I had sought out Nina Laden on Facebook because my boys were currently loving her book,

Image courtesy of http://www.ninaladen.com

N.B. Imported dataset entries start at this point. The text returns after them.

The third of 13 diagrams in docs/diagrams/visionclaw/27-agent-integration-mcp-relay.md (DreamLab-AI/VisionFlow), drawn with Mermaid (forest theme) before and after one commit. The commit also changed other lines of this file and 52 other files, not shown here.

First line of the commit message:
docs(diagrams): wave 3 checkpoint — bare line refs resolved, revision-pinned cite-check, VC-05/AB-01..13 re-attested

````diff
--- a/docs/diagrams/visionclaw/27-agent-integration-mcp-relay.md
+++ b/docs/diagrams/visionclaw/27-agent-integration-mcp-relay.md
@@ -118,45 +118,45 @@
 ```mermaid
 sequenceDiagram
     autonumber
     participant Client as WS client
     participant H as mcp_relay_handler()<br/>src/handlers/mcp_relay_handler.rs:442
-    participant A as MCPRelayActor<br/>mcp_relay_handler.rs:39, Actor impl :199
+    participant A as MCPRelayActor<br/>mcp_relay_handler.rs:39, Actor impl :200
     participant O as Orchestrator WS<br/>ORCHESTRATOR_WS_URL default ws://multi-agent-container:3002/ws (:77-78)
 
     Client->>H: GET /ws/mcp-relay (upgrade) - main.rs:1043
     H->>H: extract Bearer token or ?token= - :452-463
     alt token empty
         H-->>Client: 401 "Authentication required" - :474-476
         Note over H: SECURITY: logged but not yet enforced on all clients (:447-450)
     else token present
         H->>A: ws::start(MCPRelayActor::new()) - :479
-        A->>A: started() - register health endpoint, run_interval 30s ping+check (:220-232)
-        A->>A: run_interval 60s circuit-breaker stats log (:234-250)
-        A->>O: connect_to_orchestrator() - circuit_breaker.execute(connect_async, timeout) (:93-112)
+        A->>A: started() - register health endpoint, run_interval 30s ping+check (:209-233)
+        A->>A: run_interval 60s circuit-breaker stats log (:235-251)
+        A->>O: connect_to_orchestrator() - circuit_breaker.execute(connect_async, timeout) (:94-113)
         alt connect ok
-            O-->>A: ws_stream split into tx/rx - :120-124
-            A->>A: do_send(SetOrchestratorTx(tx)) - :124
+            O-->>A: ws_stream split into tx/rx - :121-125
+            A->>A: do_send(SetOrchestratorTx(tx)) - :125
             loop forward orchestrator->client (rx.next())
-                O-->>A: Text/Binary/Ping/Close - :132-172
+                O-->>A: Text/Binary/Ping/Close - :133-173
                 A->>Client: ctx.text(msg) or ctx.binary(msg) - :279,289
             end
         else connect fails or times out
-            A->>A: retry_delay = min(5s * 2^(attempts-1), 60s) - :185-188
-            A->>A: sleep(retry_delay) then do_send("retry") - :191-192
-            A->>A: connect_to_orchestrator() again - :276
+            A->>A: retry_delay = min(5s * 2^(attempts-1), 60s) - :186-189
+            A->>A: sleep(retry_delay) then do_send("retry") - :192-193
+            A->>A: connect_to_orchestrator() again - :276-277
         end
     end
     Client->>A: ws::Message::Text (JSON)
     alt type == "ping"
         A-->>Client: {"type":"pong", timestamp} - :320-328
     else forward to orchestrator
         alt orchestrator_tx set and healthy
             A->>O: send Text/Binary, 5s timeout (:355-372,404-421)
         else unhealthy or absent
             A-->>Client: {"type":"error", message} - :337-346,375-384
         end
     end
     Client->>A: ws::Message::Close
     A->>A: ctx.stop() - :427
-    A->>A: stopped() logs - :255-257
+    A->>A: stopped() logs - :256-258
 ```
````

I first discovered this literary treasure on Storyline Online as read by Eric Close.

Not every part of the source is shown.